‘… today, with the latest influx of migrants from the Middle East and Africa, the pathological relationship that some Arab countries have with women is bursting onto the scene in Europe. What long seemed like the foreign spectacles of faraway places now feels like a clash of cultures playing out on the West”s very soil. Differences once defused by distance and a sense of superiority have become an imminent threat. People in the West are discovering, with anxiety and fear, that sex in the Muslim world is sick, and that the disease is spreading to their own lands.’
Tommy Robinson and Pegida couldn’t have put it better. Neither they – nor Daoud – seem to care that this ‘disease’ was already present before the refugee hordes came here. As I’ve argued in another piece, women have been subjected to sexual harassment, rape and the threat of rape in liberated Europe for a long time. Many women in Europe continue to experience ‘anxiety and fear’ at the hands of men on a daily basis. German women are regularly assaulted at the Munich beer festival, amongst other events, yet such things only ever seem to become politically important when Arabs or Muslims are responsible.
Daoud’s intervention is no exception.
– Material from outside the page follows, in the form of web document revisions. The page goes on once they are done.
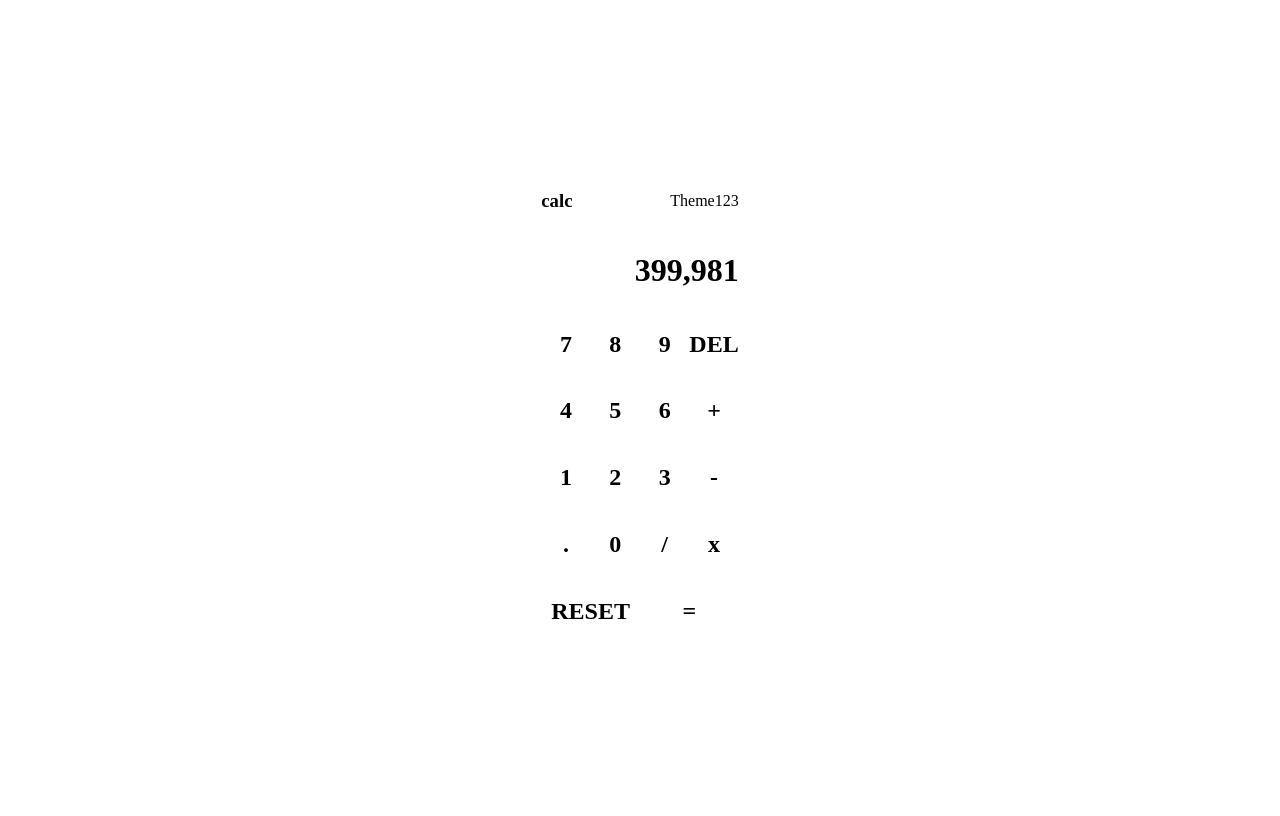
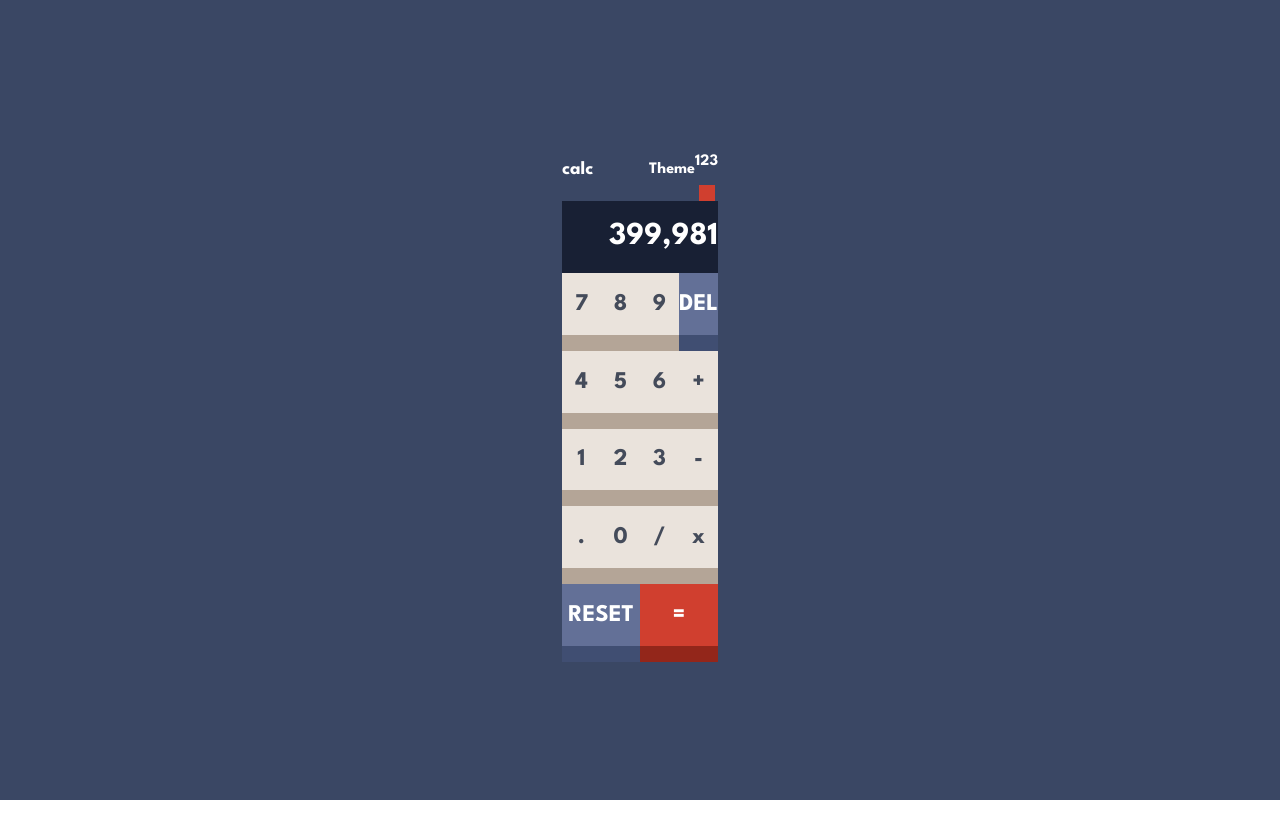
Before and after one commit to VasuBeachoo/calculator-app, a JavaScript app: page / in a window 1280 px wide. Built offline with nearby package versions, Linux system fonts and the light colour scheme.

Commit message:
Add calculator theme color schemes

```diff
--- a/public/index.html
+++ b/public/index.html
@@ -4,6 +4,12 @@
     <meta charset="UTF-8" />
     <meta http-equiv="X-UA-Compatible" content="IE=edge" />
     <meta name="viewport" content="width=device-width, initial-scale=1.0" />
+    <link rel="preconnect" href="https://fonts.googleapis.com" />
+    <link rel="preconnect" href="https://fonts.gstatic.com" crossorigin />
+    <link
+      href="https://fonts.googleapis.com/css2?family=League+Spartan:wght@700&display=swap"
+      rel="stylesheet"
+    />
     <title>Calculator App</title>
   </head>
   <body>
--- a/src/App.js
+++ b/src/App.js
@@ -1,4 +1,5 @@
-import styled from "styled-components";
+import styled, { ThemeProvider } from "styled-components";
+import GlobalStyle from "./GlobalStyle";
 import Calculator from "./components/Calculator";
 
 const AppContainer = styled.div`
@@ -8,13 +9,83 @@ const AppContainer = styled.div`
   align-items: center;
   width: 100%;
   min-height: 100vh;
+  background-color: ${(props) => props.theme.main};
 `;
 
 const App = () => {
+  const theme = {
+    themeOne: {
+      main: "var(--bg-main-1)",
+      keypad: "var(--bg-keypad-1)",
+      screen: "var(--bg-screen-1)",
+      key: {
+        primary: "var(--bg-key-blue)",
+        secondary: "var(--bg-key-red)",
+        tertiary: "var(--bg-key-orange-light)",
+      },
+      keyShadow: {
+        primary: "var(--key-shadow-blue)",
+        secondary: "var(--key-shadow-red)",
+        tertiary: "var(--key-shadow-orange-light)",
+      },
+      text: {
+        primary: "var(--text-primary-1)",
+        secondary: "var(--text-secondary-1)",
+        tertiary: "var(--text-tertiary-1)",
+        quarternary: "var(--text-quarternary-1)",
+      },
+    },
+    themeTwo: {
+      main: "var(--bg-main-2)",
+      keypad: "var(--bg-keypad-2)",
+      screen: "var(--bg-screen-2)",
+      key: {
+        primary: "var(--bg-key-cyan-dark)",
+        secondary: "var(--bg-key-orange-dark)",
+        tertiary: "var(--bg-key-gray-yellow)",
+      },
+      keyShadow: {
+        primary: "var(--key-shadow-cyan-dark)",
+        secondary: "var(--key-shadow-orange-dark)",
+        tertiary: "var(--key-shadow-gray-orange)",
+      },
+      text: {
+        primary: "var(--text-primary-2)",
+        secondary: "var(--text-secondary-2)",
+        tertiary: "var(--text-tertiary-1)",
+        quarternary: "var(--text-quarternary-1)",
+      },
+    },
+    themeThree: {
+      main: "var(--bg-main-3)",
+      keypad: "var(--bg-keypad-3)",
+      screen: "var(--bg-keypad-3)",
+      key: {
+        primary: "var(--bg-key-violet-light)",
+        secondary: "var(--bg-key-cyan-light)",
+        tertiary: "var(--bg-key-violet-dark)",
+      },
+      keyShadow: {
+        primary: "var(--key-shadow-magenta-light)",
+        secondary: "var(--key-shadow-cyan-light)",
+        tertiary: "var(--key-shadow-magenta-dark)",
+      },
+      text: {
+        primary: "var(--text-primary-3)",
+        secondary: "var(--text-secondary-3)",
+        tertiary: "var(--text-tertiary-3)",
+        quarternary: "var(--text-quarternary-3)",
+      },
+    },
+  };
+
   return (
-    <AppContainer>
-      <Calculator />
-    </AppContainer>
+    <ThemeProvider theme={theme.themeOne}>
+      <AppContainer>
+        <GlobalStyle />
+        <Calculator />
+      </AppContainer>
+    </ThemeProvider>
   );
 };
 
--- /dev/null
+++ b/src/GlobalStyle.js
@@ -0,0 +1,62 @@
+import { createGlobalStyle } from "styled-components";
+
+const styled = { createGlobalStyle };
+
+const GlobalStyle = styled.createGlobalStyle`
+  :root {
+    /* THEME 1 */
+    --bg-main-1: hsl(222, 26%, 31%);
+    --bg-keypad-1: hsl(223, 31%, 20%);
+    --bg-screen-1: hsl(224, 36%, 15%);
+    --bg-key-blue: hsl(225, 21%, 49%);
+    --key-shadow-blue: hsl(224, 28%, 35%);
+    --bg-key-red: hsl(6, 63%, 50%);
+    --key-shadow-red: hsl(6, 70%, 34%);
+    --bg-key-orange-light: hsl(30, 25%, 89%);
+    --key-shadow-orange-light: hsl(28, 16%, 65%);
+    --text-primary-1: hsl(0, 0%, 100%);
+    --text-secondary-1: hsl(221, 14%, 31%);
+    --text-tertiary-1: hsl(0, 0%, 100%);
+    --text-quarternary-1: hsl(0, 0%, 100%);
+
+    /* THEME 2 */
+    --bg-main-2: hsl(0, 0%, 90%);
+    --bg-keypad-2: hsl(0, 5%, 81%);
+    --bg-screen-2: hsl(0, 0%, 93%);
+    --bg-key-cyan-dark: hsl(185, 42%, 37%);
+    --key-shadow-cyan-dark: hsl(185, 58%, 25%);
+    --bg-key-orange-dark: hsl(25, 98%, 40%);
+    --key-shadow-orange-dark: hsl(25, 99%, 27%);
+    --key-bg-gray-yellow: hsl(45, 7%, 89%);
+    --key-shadow-gray-orange: hsl(35, 11%, 61%);
+    --text-primary-2: hsl(60, 10%, 19%);
+    --text-secondary-2: hsl(0, 0%, 100%);
+    --text-tertiary-2: hsl(0, 0%, 100%);
+    --text-quarternary-2: hsl(0, 0%, 100%);
+
+    /* THEME 3 */
+    --bg-main-3: hsl(268, 75%, 9%);
+    --bg-keypad-3: hsl(268, 71%, 12%);
+    --bg-key-violet-light: hsl(281, 89%, 26%);
+    --key-shadow-magenta-light: hsl(285, 91%, 52%);
+    --bg-key-cyan-light: hsl(176, 100%, 44%);
+    --key-shadow-cyan-light: hsl(177, 92%, 70%);
+    --bg-key-violet-dark: hsl(268, 47%, 21%);
+    --key-shadow-magenta-dark: hsl(290, 70%, 36%);
+    --text-primary-3: hsl(52, 100%, 62%);
+    --text-secondary-3: hsl(52, 100%, 62%);
+    --text-tertiary-3: hsl(198, 20%, 13%);
+    --text-quarternary-3: hsl(0, 0%, 100%);
+  }
+
+  * {
+    box-sizing: border-box;
+    font-family: "League Spartan", sans-serif;
+  }
+
+  body {
+    margin: 0;
+  }
+`;
+
+export default GlobalStyle;
--- a/src/components/CalcBtn.js
+++ b/src/components/CalcBtn.js
@@ -8,6 +8,9 @@ export const CalcBtnBox = styled.div`
   flex-direction: row;
   justify-content: center;
   align-items: center;
+  background-color: ${(props) => props.theme.key.tertiary};
+  color: ${(props) => props.theme.text.secondary};
+  border-bottom: 1rem solid ${(props) => props.theme.keyShadow.tertiary};
 `;
 
 const CalcBtn = ({ className, label }) => {
@@ -18,14 +21,24 @@ const CalcBtn = ({ className, label }) => {
   );
 };
 
-export const DeleteBtn = styled(CalcBtn).attrs({ label: "DEL" })``;
+export const DeleteBtn = styled(CalcBtn).attrs({ label: "DEL" })`
+  background-color: ${(props) => props.theme.key.primary};
+  color: ${(props) => props.theme.text.quarternary};
+  border-bottom: 1rem solid ${(props) => props.theme.keyShadow.primary};
+`;
 
 export const ResetBtn = styled(CalcBtn).attrs({ label: "RESET" })`
   grid-column: auto / span 2;
+  background-color: ${(props) => props.theme.key.primary};
+  color: ${(props) => props.theme.text.quarternary};
+  border-bottom: 1rem solid ${(props) => props.theme.keyShadow.primary};
 `;
 
 export const EqualBtn = styled(CalcBtn).attrs({ label: "=" })`
   grid-column: auto / span 2;
+  background-color: ${(props) => props.theme.key.secondary};
+  color: ${(props) => props.theme.text.tertiary};
+  border-bottom: 1rem solid ${(props) => props.theme.keyShadow.secondary};
 `;
 
 export default CalcBtn;
--- a/src/components/Calculator.js
+++ b/src/components/Calculator.js
@@ -6,9 +6,12 @@ export const BtnsBox = styled.div`
   display: grid;
   grid-template: auto / repeat(4, 1fr);
   width: 100%;
+  background-color: ${(props) => props.theme.keypad};
 `;
 
-export const Value = styled.h1``;
+export const Value = styled.h1`
+  color: ${(props) => props.theme.text.primary};
+`;
 
 export const ValueBox = styled.div`
   display: flex;
@@ -16,13 +19,17 @@ export const ValueBox = styled.div`
   justify-content: flex-end;
   align-items: center;
   width: 100%;
+  background-color: ${(props) => props.theme.screen};
 `;
 
 export const SwitcherLabel = styled.p`
+  color: ${(props) => props.theme.text.primary};
   margin: 0 0 0 auto;
 `;
 
-export const Label = styled.h3``;
+export const Label = styled.h3`
+  color: ${(props) => props.theme.text.primary};
+`;
 
 export const TopBox = styled.div`
   display: flex;
--- a/src/components/ThemeSwitcher.js
+++ b/src/components/ThemeSwitcher.js
@@ -1,6 +1,10 @@
 import styled from "styled-components";
 
-export const ToggleCircle = styled.div``;
+export const ToggleCircle = styled.div`
+  width: 1rem;
+  height: 1rem;
+  background-color: ${(props) => props.theme.key.secondary};
+`;
 
 export const ClickBox = styled.div`
   display: flex;
@@ -14,9 +18,12 @@ export const ToggleBox = styled.div`
   flex-direction: row;
   justify-content: space-between;
   align-items: center;
+  background-color: ${(props) => props.theme.keypad};
 `;
 
-export const ThemeLabel = styled.p``;
+export const ThemeLabel = styled.p`
+  color: ${(props) => props.theme.text.primary};
+`;
 
 export const ThemesBox = styled.div`
   display: flex;
```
He notes that ‘ The West has long found comfort in exoticism, which exonerates differences’, yet he himself merely reinforces spurious notions of cultural difference and incompatibility that are already reflected in magazine covers like this one:
That cover ‘exonerates differences’ alright, even as it references long established cultural tropes about white women being sexually molested by brown-skinned savages as a kind of metaphor for the ‘Islamic rape of Europe.’
Daoud seems uninterested in why such things happen. Where the likes of wSIECI have used the Cologne attacks to recycle racist imagery, he has used these attacks to support the notion of a cultural clash between a ‘sick’ Arab world and a presumably healthy and liberated West.
It’s shallow, crude, and dangerous stuff. In The Meursault Investigation Daoud was an unsparing critic of colonial and post-colonial Algeria. Here he acts like a ‘native informant’, telling a Western audience what too many of its members already like to believe about themselves – and about the others who can never be like us.